Periwinkles and saffron aioli, Tim Pawsey photo

Regular visitors will know we’ve recently developed a bit of a thing for sardines. We’ve found some pretty good canned filets, that do just fine for our pissaladierre recipe. But nothing comes close to the fresh caught fish.

A heads up: this is the last week for chef Frank Pabst’s Unsung Heroes Festival, which runs at Blue Water Café until February 29th.

Many of the dishes are the same as or similar to those offered last year and covered by our post at the time, which talked also about Cornwall. However, I didn’t make the connection then between the BC West Coast Sardine and the Cornish Pilchard (closely related), which was a staple until the south-west of England fishery collapsed, with devastating consequences, in the late 19th century.

Happily, as in B.C., the Cornish fishery is now also making a come-back.

Kudos to Frank Pabst and Blue Water, as always, for keeping some of these less well known, very tasty and—most important—sustainable creatures and marine ingredients at the fore.

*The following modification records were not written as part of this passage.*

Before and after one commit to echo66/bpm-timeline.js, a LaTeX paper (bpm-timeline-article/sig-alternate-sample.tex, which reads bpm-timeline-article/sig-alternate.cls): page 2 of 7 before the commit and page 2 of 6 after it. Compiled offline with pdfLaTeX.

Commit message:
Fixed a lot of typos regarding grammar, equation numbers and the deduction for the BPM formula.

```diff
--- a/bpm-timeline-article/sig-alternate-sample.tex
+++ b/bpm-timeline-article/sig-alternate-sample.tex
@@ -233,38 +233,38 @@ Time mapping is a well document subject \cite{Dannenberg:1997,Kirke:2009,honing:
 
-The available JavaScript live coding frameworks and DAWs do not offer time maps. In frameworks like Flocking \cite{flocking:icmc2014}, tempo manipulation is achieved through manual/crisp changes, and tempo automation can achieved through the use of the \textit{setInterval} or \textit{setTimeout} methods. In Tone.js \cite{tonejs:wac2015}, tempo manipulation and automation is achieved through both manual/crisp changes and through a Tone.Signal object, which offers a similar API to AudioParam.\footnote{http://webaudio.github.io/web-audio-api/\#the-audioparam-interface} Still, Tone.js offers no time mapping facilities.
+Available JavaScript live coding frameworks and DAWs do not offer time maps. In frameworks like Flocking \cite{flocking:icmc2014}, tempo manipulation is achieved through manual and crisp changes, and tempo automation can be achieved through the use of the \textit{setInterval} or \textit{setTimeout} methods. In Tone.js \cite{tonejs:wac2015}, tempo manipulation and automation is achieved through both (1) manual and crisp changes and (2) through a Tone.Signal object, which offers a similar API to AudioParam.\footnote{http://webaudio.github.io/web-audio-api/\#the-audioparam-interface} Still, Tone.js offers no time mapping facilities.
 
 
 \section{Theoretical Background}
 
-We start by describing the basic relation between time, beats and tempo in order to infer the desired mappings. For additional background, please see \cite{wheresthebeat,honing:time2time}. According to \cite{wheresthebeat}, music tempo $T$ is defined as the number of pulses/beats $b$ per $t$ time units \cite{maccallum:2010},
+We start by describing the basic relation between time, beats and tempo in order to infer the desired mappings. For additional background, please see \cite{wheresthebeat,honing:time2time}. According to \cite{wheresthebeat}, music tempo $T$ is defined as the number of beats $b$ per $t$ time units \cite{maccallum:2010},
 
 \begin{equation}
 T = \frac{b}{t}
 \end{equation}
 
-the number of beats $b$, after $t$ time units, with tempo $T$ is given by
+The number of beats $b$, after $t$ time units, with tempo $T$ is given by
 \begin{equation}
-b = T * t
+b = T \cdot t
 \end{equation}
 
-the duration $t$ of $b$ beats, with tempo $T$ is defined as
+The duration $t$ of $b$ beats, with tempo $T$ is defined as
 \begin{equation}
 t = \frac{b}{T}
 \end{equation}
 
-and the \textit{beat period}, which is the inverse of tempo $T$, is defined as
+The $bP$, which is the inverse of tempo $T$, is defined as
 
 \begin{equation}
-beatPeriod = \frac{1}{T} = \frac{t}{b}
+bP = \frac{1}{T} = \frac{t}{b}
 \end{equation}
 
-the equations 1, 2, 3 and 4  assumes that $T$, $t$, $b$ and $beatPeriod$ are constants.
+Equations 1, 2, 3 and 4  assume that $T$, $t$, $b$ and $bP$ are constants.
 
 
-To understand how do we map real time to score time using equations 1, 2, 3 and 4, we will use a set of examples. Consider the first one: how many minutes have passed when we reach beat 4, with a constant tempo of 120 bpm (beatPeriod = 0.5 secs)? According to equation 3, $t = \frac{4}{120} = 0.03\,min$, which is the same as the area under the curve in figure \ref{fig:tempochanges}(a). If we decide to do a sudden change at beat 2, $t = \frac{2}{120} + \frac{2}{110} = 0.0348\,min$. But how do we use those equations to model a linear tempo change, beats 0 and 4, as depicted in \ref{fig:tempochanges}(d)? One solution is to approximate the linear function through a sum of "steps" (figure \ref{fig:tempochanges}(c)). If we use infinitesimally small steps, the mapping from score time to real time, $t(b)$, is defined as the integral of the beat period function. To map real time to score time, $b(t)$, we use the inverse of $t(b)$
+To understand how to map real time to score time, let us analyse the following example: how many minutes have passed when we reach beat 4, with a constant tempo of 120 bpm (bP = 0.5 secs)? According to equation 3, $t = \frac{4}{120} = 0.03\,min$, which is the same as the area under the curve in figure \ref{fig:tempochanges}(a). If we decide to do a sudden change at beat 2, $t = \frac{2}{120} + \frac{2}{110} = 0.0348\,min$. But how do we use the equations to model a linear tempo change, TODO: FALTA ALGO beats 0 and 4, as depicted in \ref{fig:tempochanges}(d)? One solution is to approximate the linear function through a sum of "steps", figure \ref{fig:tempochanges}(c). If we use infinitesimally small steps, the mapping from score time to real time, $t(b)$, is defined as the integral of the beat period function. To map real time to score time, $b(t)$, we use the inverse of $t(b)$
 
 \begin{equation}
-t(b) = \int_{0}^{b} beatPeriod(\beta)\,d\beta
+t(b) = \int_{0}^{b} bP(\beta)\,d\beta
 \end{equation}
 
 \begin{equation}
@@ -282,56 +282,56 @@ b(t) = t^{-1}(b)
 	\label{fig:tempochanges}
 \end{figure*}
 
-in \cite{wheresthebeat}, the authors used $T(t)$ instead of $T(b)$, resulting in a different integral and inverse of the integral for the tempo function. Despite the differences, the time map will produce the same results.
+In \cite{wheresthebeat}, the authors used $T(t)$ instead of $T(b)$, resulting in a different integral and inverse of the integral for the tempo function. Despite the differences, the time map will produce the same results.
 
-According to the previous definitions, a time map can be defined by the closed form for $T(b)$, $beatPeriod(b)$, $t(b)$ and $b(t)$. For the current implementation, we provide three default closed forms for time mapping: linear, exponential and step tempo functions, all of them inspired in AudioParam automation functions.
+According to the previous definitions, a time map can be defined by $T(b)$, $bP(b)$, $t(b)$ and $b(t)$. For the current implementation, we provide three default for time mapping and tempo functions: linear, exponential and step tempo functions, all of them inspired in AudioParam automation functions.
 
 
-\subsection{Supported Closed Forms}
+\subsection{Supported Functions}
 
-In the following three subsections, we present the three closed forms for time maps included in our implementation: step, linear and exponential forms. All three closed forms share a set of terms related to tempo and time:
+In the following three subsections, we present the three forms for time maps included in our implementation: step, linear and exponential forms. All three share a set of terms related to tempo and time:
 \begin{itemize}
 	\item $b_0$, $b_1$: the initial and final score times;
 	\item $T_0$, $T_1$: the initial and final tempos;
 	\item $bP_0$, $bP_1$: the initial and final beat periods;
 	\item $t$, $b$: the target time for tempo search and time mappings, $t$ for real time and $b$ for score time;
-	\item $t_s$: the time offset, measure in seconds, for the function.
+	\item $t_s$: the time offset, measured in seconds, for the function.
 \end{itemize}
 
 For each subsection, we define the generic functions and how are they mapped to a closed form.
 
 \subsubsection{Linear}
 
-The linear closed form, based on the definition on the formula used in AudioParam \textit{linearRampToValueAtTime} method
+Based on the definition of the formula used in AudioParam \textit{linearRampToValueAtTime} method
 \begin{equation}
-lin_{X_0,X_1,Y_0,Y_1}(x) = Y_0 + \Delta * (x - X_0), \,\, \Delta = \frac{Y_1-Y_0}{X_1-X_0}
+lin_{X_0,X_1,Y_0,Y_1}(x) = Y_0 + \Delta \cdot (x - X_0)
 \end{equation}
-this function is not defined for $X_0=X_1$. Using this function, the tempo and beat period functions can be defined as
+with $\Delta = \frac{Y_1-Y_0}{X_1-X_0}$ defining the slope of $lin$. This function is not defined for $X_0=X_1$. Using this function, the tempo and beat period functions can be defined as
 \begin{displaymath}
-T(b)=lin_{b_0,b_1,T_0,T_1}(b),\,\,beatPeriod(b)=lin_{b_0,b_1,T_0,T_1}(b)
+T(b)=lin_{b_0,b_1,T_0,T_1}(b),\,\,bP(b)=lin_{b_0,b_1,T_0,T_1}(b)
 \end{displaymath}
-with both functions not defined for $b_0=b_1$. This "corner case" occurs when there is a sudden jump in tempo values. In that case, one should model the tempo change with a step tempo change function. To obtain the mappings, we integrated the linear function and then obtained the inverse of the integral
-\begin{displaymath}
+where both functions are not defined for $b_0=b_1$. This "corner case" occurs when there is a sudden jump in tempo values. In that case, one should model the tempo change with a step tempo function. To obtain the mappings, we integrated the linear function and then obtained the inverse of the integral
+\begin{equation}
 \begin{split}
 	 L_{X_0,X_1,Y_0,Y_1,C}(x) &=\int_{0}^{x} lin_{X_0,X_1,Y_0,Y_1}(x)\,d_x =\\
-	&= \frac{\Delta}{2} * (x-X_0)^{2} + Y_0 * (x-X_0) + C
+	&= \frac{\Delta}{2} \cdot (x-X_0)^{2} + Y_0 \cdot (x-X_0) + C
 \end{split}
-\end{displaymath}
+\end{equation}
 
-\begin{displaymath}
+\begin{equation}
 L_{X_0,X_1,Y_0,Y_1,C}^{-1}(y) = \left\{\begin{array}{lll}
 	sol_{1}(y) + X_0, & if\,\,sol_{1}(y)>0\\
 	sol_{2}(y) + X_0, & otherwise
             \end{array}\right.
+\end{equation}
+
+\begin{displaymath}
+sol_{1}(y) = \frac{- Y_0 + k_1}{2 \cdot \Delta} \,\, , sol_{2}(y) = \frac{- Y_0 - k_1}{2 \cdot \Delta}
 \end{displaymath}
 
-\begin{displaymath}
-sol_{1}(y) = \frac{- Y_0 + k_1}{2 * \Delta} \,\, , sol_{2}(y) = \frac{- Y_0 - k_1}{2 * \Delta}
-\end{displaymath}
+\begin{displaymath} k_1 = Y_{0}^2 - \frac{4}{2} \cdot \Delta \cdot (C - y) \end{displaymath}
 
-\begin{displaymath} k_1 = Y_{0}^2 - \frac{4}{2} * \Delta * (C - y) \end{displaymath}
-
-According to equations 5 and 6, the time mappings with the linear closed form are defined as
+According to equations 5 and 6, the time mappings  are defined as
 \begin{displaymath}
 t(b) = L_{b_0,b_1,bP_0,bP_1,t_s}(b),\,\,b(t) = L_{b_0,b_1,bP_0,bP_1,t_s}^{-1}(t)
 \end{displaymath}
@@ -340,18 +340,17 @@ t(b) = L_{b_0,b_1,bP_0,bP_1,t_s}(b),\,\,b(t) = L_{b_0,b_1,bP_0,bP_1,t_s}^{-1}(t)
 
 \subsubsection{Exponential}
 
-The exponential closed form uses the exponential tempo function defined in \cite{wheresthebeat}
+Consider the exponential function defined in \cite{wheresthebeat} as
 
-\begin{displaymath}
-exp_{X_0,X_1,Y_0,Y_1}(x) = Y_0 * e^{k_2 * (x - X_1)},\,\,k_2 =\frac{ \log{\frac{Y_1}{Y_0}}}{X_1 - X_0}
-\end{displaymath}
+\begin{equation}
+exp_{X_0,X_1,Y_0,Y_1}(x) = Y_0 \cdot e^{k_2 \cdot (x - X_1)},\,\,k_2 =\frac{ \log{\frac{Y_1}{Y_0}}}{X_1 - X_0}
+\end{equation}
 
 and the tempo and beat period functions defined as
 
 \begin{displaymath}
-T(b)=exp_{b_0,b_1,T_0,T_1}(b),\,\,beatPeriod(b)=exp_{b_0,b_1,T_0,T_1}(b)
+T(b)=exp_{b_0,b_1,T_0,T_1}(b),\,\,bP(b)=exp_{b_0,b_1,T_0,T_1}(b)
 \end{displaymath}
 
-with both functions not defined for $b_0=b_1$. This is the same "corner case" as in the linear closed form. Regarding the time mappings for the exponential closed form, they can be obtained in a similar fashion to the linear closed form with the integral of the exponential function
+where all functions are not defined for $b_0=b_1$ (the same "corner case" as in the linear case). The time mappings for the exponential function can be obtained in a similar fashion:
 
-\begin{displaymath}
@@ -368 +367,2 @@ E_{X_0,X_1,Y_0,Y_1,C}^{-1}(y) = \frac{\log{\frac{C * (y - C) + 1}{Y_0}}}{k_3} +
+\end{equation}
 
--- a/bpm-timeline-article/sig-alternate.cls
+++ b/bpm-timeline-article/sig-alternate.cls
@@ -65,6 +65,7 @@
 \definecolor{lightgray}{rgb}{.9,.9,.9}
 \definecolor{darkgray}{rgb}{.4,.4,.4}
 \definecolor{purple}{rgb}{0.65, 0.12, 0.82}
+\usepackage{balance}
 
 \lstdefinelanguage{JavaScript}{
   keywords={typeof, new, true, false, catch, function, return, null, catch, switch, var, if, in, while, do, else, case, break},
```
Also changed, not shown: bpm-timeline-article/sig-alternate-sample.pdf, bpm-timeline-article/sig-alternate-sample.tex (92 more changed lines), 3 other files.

Mullion Harbour, near The Lizard in south Cornwall, England, was built by Lord Robartes of Lanhydrock to compensate for the collapse of the pilchard fishery, completed in 1895. The pilchard cellar survives today. Tim Pawsey photo